___ SOURCE DATA ___

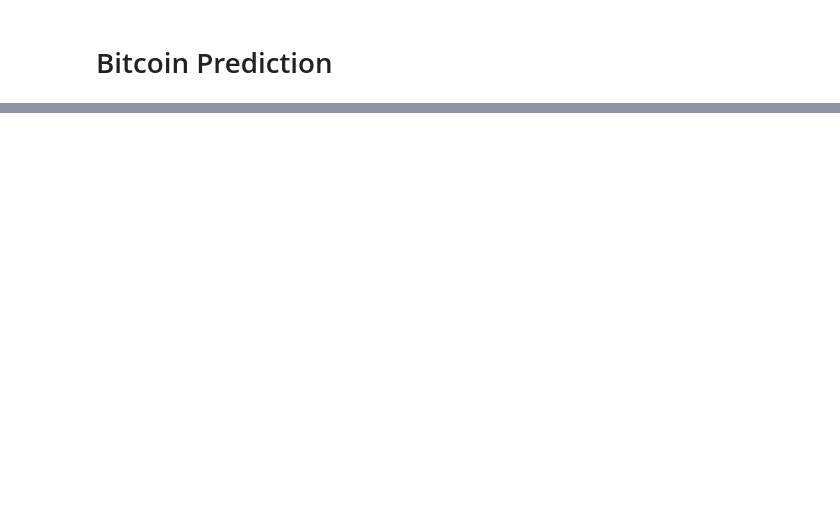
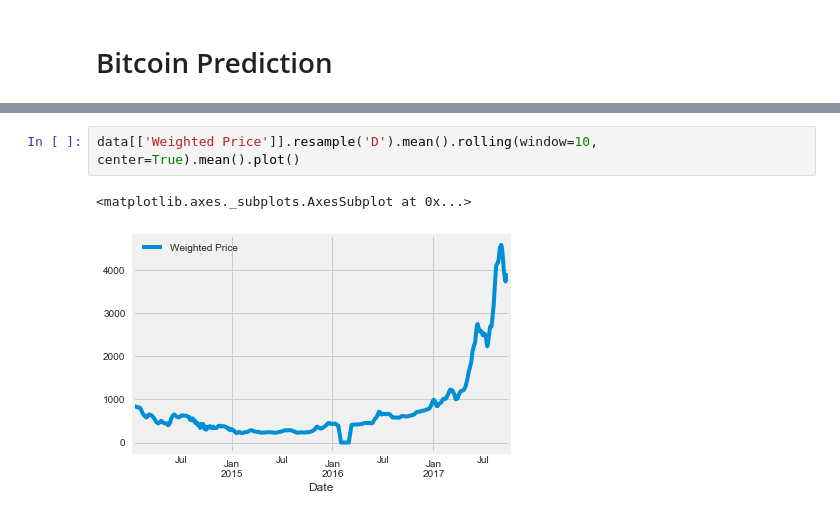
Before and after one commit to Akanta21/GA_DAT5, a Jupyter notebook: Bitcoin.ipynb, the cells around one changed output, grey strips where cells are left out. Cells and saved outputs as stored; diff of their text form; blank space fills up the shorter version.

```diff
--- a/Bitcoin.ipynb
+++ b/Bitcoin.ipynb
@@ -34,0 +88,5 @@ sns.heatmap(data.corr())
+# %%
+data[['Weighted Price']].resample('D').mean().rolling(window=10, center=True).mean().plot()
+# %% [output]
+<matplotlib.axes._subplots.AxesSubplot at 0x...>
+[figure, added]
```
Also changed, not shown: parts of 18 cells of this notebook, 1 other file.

___

## ACTIVITY
Each entry above needs to be restated without a single word changed; skip the images.

## ANSWER TO THE PROBLEM
Before and after one commit to Akanta21/GA_DAT5, a Jupyter notebook: Bitcoin.ipynb, the cells around one changed output, grey strips where cells are left out. Cells and saved outputs as stored; diff of their text form; blank space fills up the shorter version.

```diff
--- a/Bitcoin.ipynb
+++ b/Bitcoin.ipynb
@@ -34,0 +88,5 @@ sns.heatmap(data.corr())
+# %%
+data[['Weighted Price']].resample('D').mean().rolling(window=10, center=True).mean().plot()
+# %% [output]
+<matplotlib.axes._subplots.AxesSubplot at 0x...>
+[figure, added]
```
Also changed, not shown: parts of 18 cells of this notebook, 1 other file.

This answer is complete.